Moments ago, Apple unveiled the sixth-generation iPhone. When they did, they named it the iPhone 5. Confused? Don’t be, as we’ve been waiting for the iPhone 5 to arrive for over two years now.
Throughout much of last year, AppAdvice, like other news and review sites, referred to Apple’s fifth generation handset as the “iPhone 5.” Of course, when Cupertino unveiled the iPhone 4S in October, that moniker was proven incorrect.
There are a number of reasons Apple might have delayed the iPhone 5 name a year ago.
A name delayed
For one, the iPhone 4S turned out to be a modest update, and not the handset Steve Jobs was rumored to be working on just months before he died in October.
That handset, which was probably much closer in design to the one announced today, was reportedly scrapped as far back as February 2011 because of delays with iOS 5 and Foxconn’s inability to create a thinner iPhone.
Additionally, there are some who argue that Apple switched the name “iPhone 5” for “iPhone 4S” at the last minute as a tribute “4 Steve,” who had resigned as CEO last September. Jobs died on Oct. 5, one day after the iPhone 4S launched.
Most likely, Apple kept the iPhone 5 name until today because of past practice.
Names were never about version numbers
Ever since the second-generation iPhone arrived in 2008, Apple has followed a unique numbering pattern when it comes to naming handsets. The iPhone 3G was named as such because it was the first to use 3G technology. The iPhone 3GS, meanwhile, was so named because it used a faster processor than the previous model. However, because it was only an incremental update, this third generation handset kept “3” in its name.

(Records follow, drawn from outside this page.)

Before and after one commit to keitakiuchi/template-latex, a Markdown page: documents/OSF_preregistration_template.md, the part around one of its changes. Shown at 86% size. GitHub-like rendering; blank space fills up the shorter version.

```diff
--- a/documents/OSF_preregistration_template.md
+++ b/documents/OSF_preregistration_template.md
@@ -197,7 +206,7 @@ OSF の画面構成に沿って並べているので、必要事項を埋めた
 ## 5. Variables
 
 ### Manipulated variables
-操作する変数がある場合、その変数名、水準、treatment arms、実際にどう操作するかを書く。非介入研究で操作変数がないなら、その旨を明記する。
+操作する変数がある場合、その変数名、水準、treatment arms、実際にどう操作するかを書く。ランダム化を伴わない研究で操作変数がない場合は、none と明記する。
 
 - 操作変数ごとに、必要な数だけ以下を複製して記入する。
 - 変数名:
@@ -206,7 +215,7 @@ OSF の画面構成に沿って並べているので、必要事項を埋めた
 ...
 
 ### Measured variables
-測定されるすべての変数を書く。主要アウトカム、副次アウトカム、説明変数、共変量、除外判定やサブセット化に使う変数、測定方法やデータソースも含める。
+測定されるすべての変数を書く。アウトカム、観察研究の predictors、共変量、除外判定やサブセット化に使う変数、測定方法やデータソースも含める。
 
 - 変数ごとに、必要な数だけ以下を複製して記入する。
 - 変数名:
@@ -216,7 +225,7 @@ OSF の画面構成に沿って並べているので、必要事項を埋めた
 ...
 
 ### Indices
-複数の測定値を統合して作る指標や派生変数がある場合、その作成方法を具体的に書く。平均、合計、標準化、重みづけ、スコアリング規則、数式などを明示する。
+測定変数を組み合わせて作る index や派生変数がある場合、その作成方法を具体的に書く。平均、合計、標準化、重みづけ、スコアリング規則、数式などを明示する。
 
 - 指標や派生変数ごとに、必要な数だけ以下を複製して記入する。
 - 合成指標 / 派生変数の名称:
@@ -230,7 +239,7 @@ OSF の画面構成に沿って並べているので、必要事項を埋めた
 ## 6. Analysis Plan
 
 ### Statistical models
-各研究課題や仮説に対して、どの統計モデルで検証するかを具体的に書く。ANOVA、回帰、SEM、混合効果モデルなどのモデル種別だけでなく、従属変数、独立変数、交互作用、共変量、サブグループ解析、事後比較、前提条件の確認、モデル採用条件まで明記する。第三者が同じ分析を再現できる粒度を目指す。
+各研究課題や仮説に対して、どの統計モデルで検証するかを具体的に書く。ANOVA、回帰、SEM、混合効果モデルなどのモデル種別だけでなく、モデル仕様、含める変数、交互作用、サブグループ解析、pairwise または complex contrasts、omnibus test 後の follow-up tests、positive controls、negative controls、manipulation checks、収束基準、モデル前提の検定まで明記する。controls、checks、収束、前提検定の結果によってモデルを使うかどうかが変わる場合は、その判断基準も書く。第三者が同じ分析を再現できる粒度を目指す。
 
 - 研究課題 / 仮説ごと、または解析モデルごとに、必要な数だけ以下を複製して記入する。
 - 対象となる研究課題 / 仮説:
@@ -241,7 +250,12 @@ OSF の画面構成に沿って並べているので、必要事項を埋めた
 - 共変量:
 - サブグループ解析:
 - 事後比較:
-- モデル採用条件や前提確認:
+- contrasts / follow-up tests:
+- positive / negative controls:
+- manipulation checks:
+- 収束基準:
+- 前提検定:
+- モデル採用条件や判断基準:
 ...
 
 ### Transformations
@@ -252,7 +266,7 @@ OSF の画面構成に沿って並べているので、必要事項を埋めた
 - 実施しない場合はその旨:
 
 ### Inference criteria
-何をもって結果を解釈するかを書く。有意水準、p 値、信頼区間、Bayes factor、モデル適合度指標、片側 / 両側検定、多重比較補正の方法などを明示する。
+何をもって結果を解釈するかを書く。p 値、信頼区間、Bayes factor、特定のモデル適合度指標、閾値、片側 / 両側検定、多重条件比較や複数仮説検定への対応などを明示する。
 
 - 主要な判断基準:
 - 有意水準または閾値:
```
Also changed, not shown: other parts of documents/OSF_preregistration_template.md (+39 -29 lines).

In 2010, the fourth generation handset debuted, and because it was radically different than the previous three models, it received the name iPhone 4.
What about the new iPad?
We’re still scratching our head as to why Apple chose to drop the numbering convention when they announced the new iPad earlier this year. This is especially puzzling given Apple’s decision to announce the iPhone 5. Perhaps the original plan was to no longer use iPhone numbering this year. But, because of the minor backlash that followed the naming of the new iPad, Apple did an about face.
Apple’s future plans
I’d suggest that Apple’s 2013 handset will retain some sort of iPhone 5 moniker, just as the iPhone 3GS, and iPhone 4S did so previously. In other words, the iPhone 5 (insert letter) will be an incremental update, while the 2014 handset will be named the iPhone 6. That would be the eighth-generation iPhone for those keeping score.
Of course, that discussion can wait for another day.